My God! This line has no peer – truly
it is not the beginning of a poem but the rising
of the sun! Such felicity, I am sure, cannot
be humanly acquired – the creation itself
is less astonishing. We must have a new calendar
for who now could do anything with pride
beyond the scope of this monument? Yes, yes,
it is true, and the volta of this sonnet, is it not
like the shaking of the earth? Oh, but our joy
now is equaled by grief for our future selves
who in a few moments must endure the end
and by pity for our ancestors who could not
have known the extent of earthly perfection,
though they deceived themselves and felt glad.

***

photo by Amber Reed

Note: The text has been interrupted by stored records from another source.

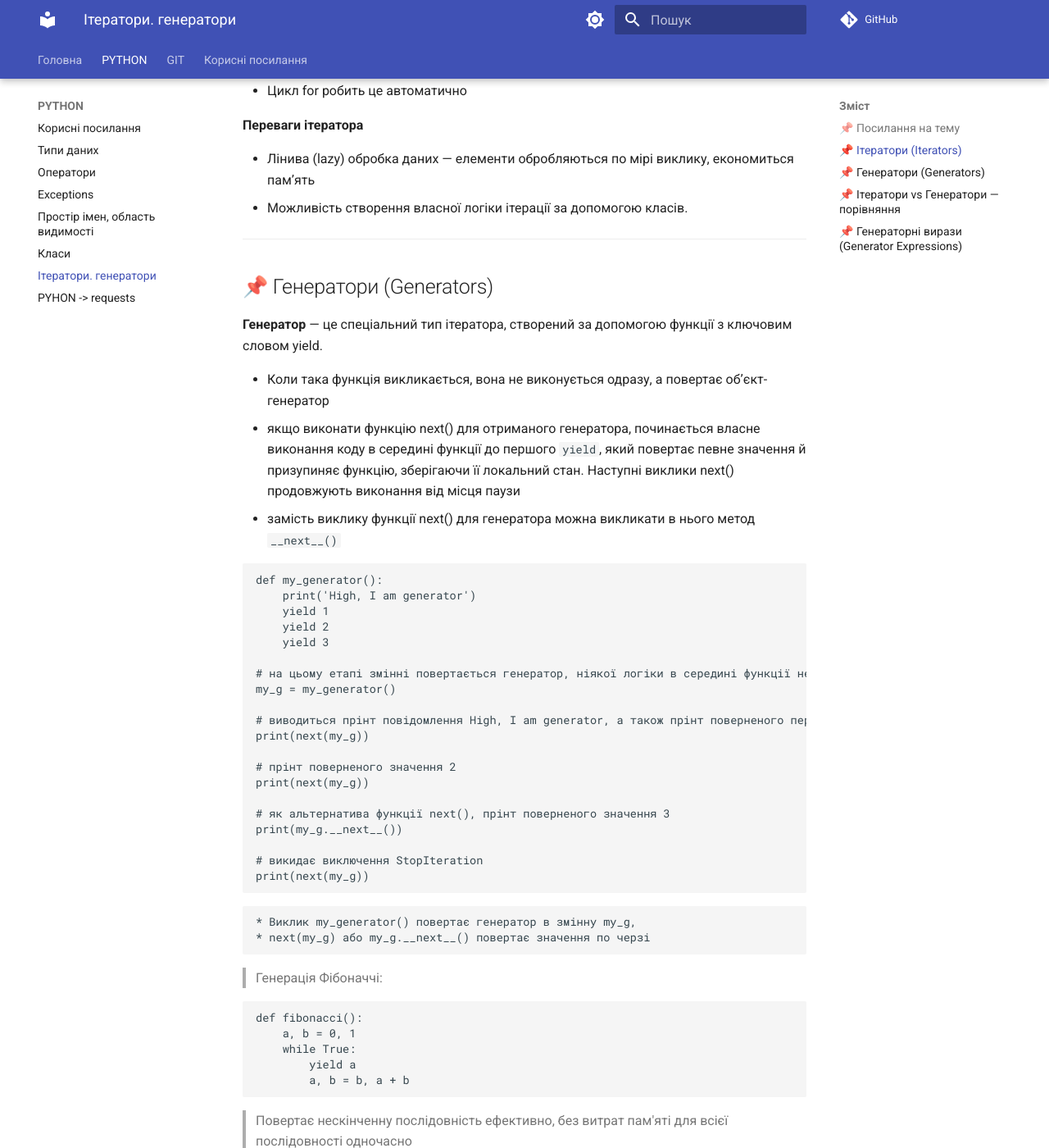
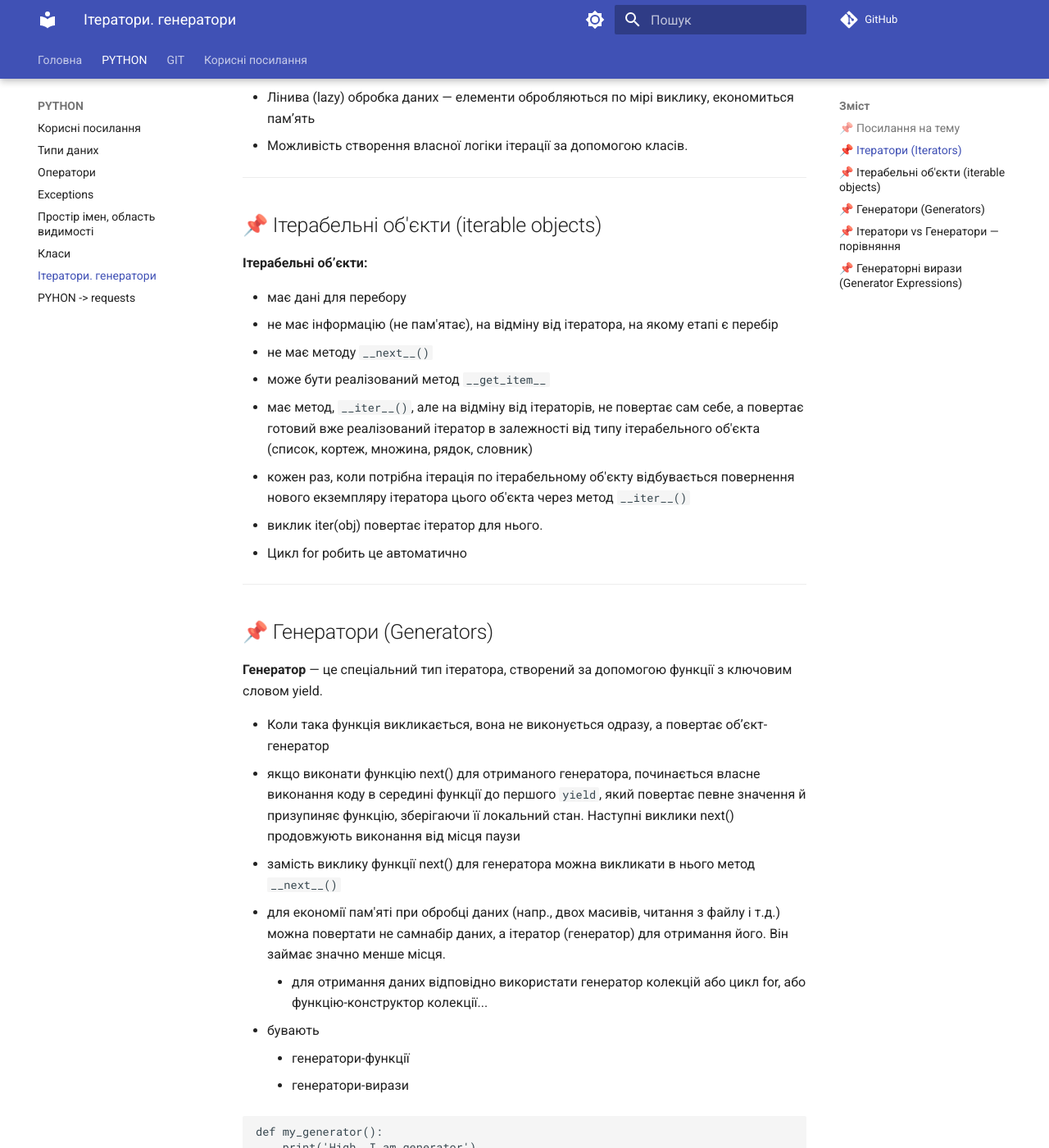
Before and after one commit to BatyrbekCherushev/STUDY_NOTES, an MkDocs documentation site: the page built from docs/PYTHON/python_iterator_generators.md, in a window 1280 px wide and 1400 px high, scrolled down 1258 px. Shown: the whole window at 82% size. Built offline with MkDocs 1.6.1 and Material for MkDocs 9.7.7, drawn with Linux system fonts in a browser that asks for light colours; comment, search, counter and statistics services are not loaded; some of the changed text lies outside the part shown.

Commit message:
editions for iterator, ducktyping

````diff
--- a/docs/PYTHON/python_iterator_generators.md
+++ b/docs/PYTHON/python_iterator_generators.md
@@ -8,7 +8,16 @@
 
 ## 📌 Ітератори (Iterators)
 
-**Ітератор** — це об’єкт, який поступово повертає елементи з колекції по одному, при кожному виклику методу `__next__()` або функції next(); після завершення викликів викликається виключення **StopIteration**
+**Ітератор** — це об’єкт, який є:
+* об'єктом-механізмом перебору
+* має метод `__iter__()`, котрий повертає сам екземпляр ітератора (self)
+* має метод `__next__()`
+* поступово повертає елементи з колекції по одному, при
+    * кожному виклику методу `__next__()` або функції next();
+    * в циклі for
+* пам'ятаю на якому етапі перебору він зараз
+
+* після завершення викликів викликається виключення **StopIteration**
 
 **Протокол:** щоб клас був ітератором, має реалізувати два методи:
 
@@ -40,16 +49,24 @@
 
 #на 221-й виклик next(c) викине виключення StopIteration
 ```
-**Ітерабельні об’єкти:** Об’єкт, що підтримує `__iter__()`, називається ітерабельним (iterable);
-
-* виклик iter(obj) повертає ітератор для нього.
-* Цикл for робить це автоматично
-
 **Переваги ітератора**
 
 * Лінива (lazy) обробка даних — елементи обробляються по мірі виклику, економиться пам’ять
 * Можливість створення власної логіки ітерації за допомогою класів.
 
+---
+## 📌 Ітерабельні об'єкти (iterable objects)
+
+**Ітерабельні об’єкти:**
+
+* має дані для перебору
+* не має інформацію (не пам'ятає), на відміну від ітератора, на якому етапі є перебір
+* не має методу `__next__()`
+* може бути реалізований метод `__get_item__`
+* має метод,  `__iter__()`, але на відміну від ітераторів, не повертає сам себе, а повертає готовий вже реалізований ітератор в залежності від типу ітерабельного об'єкта (список, кортеж, множина, рядок, словник)
+* кожен раз, коли потрібна ітерація по ітерабельному об'єкту відбувається повернення нового екземпляру ітератора цього об'єкта через метод `__iter__()`
+* виклик iter(obj) повертає ітератор для нього.
+* Цикл for робить це автоматично
 ---
 
 ## 📌 Генератори (Generators)
@@ -59,6 +76,13 @@
 * Коли така функція викликається, вона не виконується одразу, а повертає об’єкт-генератор
 * якщо виконати функцію next() для отриманого генератора, починається власне виконання коду в середині функції до першого `yield`, який повертає певне значення й призупиняє функцію, зберігаючи її локальний стан. Наступні виклики next() продовжують виконання від місця паузи
 * замість виклику функції next() для генератора можна викликати в нього метод `__next__()`
+* для економії пам'яті при обробці даних (напр., двох масивів, читання з файлу і т.д.) можна повертати не самнабір даних, а ітератор (генератор) для отримання його. Він займає значно менше місця.
+    * для отримання даних відповідно використати генератор колекцій або цикл for, або функцію-конструктор колекції...
+* бувають
+    * генератори-функції
+    * генератори-вирази
+
+
 ```python
 def my_generator():
     print('High, I am generator')
````
Also changed, not shown: docs/PYTHON/python_types.md (+13 -0 lines).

Justin Jamail is the author of the book Exchangeable Bonds and his poems have appeared in Hanging Loose, Ladowich, The Hat, and many other journals. He is the Deputy General Counsel of the Metropolitan Opera. He grew up in Houston and now lives in Montclair, NJ.

Featured Poet: Justin Jamail

You might notice something about today’s poet’s last name, and that is that it’s the same as my last name. That’s because today’s poet is my cousin, who is also a poet.  We have an enormous family with very, very few writers in it.  He and I are about six years apart (he’s younger), and technically he’s my second cousin, though in a family as large and, in some ways, as tightly-knit as ours, that isn’t really distant.  We weren’t close when we were children, but we became friends as adults.  He had been living on the east coast for years when I met him again, back home in Houston, at his father’s funeral.

Our aunt came up to me after the service in one of the rooms of the funeral home where the mourners were having a sort of mercy dinner and told me, “You know, your cousin Justin is a poet, too.  You should go talk to him about that.”

“Oh, no,” I replied.  “I don’t think this is the right time for that, do you?”

She leveled her patented I-know-better-than-you-and-am-going-to-tell-you-what-I-know-because-I-love-you look at me and said, “Frankly, today,” and she gestured around the crowded salon, “I think he’d rather talk about anything else.”

“Okay,” I sighed and gingerly walked up to him. I waited for him to finish the conversation he was having and when he turned to me, I said, “Hi, Justin. I don’t know if you remember me. I’m your cousin Angélique, and Aunt Barbara told me to come and tell you I’m a poet.”  Then I shook my head.  “We don’t have to talk about this now.”

“Oh yes, hello, that’s wonderful,” he said with genuine kindness.  Then he gently took my elbow and gestured to a nearby couch and said, “Please, come tell me all about yourself.”

The last decade, we haven’t lived anywhere close to each other and see each other only now and then, but I consider him a close cousin and a dear friend.

Here’s his official bio:  

Justin Jamail is from Houston, TX.  He lives with his wife, the playwright Amber Reed, in Tokyo.

 

***

Four Negronis in Singapore

 

When one thinks that recorded human history
has taken not more than seven or eight weeks,
and that even our sun, though an immense ball
of party talk, is a pygmy beside most of the furniture,
the figures of remotely viewed people begin to dwarf
this country’s houses into comparative insignificance.
The farthest source of commentary
that can be seen with the naked eye
this afternoon is a faint splotch
available in a few university libraries
so far away that its import takes a million
episodes to traverse the intervening glasses
of cool relief and fan-conditioned conquests.